From Cimadevilla, walk down cuesta del Cholo to quickly reach the Gijón Marina where you’ll find popular nightclubs. The marina caters to a more exclusive clientele so the nightclubs are more spacious than the bars up in Cimadevilla and play more mainstream music. Head to Ocean and grab a table on their stylish terrace overlooking the sea. Their elaborate cocktail menu and fusion food dishes embody to perfection contemporary living.
If you still want to discover the nightlife the marina has to offer but are looking for something less grandiose, Café Trisquel won’t disappoint. Located on the left side of the port, this more laidback pub is a great place to sip on a beer as you listen to folk music.

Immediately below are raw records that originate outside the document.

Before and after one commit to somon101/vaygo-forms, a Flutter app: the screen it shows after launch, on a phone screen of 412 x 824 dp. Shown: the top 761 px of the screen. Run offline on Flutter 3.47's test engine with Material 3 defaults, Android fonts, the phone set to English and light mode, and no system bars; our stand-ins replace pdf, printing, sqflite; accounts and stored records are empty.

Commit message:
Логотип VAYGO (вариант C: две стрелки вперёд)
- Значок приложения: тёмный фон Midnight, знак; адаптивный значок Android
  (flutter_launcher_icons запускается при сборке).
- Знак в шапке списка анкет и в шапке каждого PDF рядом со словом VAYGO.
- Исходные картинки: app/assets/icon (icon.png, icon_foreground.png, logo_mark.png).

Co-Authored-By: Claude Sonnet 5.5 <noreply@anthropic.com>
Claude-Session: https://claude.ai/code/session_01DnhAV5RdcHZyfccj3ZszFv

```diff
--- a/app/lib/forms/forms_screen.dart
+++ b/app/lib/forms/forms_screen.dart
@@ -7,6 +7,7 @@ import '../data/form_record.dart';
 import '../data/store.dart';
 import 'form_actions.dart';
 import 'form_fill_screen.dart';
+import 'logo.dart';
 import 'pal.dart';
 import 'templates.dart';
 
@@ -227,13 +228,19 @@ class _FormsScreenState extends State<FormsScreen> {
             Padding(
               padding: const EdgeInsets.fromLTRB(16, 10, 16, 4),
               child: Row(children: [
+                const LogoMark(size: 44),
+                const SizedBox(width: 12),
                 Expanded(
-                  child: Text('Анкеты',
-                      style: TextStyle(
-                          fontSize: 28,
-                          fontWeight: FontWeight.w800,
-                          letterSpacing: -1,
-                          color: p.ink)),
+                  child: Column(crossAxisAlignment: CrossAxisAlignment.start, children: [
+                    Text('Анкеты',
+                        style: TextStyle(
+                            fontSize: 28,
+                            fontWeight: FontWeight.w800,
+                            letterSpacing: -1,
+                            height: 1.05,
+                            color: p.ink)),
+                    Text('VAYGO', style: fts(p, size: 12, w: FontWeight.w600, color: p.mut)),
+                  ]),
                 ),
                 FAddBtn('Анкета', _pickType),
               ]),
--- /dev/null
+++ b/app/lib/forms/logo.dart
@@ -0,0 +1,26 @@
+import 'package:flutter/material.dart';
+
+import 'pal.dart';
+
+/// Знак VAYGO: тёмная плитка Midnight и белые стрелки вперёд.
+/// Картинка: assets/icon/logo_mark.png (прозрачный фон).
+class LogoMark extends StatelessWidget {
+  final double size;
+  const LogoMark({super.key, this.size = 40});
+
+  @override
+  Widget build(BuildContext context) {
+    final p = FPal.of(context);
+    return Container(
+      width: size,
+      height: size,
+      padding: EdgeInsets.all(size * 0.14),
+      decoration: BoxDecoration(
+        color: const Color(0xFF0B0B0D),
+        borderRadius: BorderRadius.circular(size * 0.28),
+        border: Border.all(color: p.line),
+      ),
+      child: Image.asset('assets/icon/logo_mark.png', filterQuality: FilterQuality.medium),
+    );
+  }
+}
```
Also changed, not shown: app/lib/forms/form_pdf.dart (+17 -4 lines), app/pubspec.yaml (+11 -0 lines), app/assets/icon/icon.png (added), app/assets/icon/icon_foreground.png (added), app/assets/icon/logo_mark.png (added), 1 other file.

Fomento: an authentic neighbourhood with Latin flavour
Fomento is another not-to-be-missed nightlife hotspot in Gijón and is a mere 20 m away from the sea. Much of the action takes place on Marqués de San Esteban, a street that runs parallel to the marina and is locally known as ‘the street of the arches’. Although still part of the old town, Fomento sways to Latin beats and exudes sultry Latin flavour. Pub Bananas and Pub La Habana are two prime examples that will have you dancing the night away.
If Latin vibes aren’t your idea of fun, Fomento offers an array of eccentric bars. This includes the Blow-up and its diehard 60s playlist and; the Asian-style Buddha Gijón, with its 60s and 70s beats, to name just but a few. You might even run into a Spanish TV star or two.
Fomento will also satisfy your palate if hunger sets in. Try Dosmasuno Gastro’s crowd pleasing patatas bravas on Calle del Carmen or Cava Baja’s cachopo and variety of Asturian cheeses on Calle de Cervantes.
Diehard partyers will meet their match in the bars located on Marqués de San Esteban and its neighbouring streets. Pubs and bars are open to 6 a.m. on weekends and is an attractive location to organise a bachelor or hen party. This area also houses the famous Letronas of Gijón, the red sculpted letters. Make it your designated meeting point in the event your group splits up.
Other places to party in Gijón
Pop and electronic music may dominate the night scene, but there are other not-so-conventional bars to check out, such as La Vida Alegre. This quiet bar by day turns boisterous come night-time. Located near the Plaza Carmen, they serve original sandwiches and quality wine, and offer live music. Check out their Sunday early afternoon jazz sessions if you’re looking for a mellow Sunday plan.
La Mina is a pub located just outside Fomento and pays tribute to the top hits of heavy metal, rock and indie music as they serve patrons very reasonably priced drinks. The crowd is young and has serious passion for music.
Sala Albéniz is another place worth a visit. Housed in the old Teatro Albéniz building, it stays open till 7.30 a.m. on weekends and sometimes hosts concerts.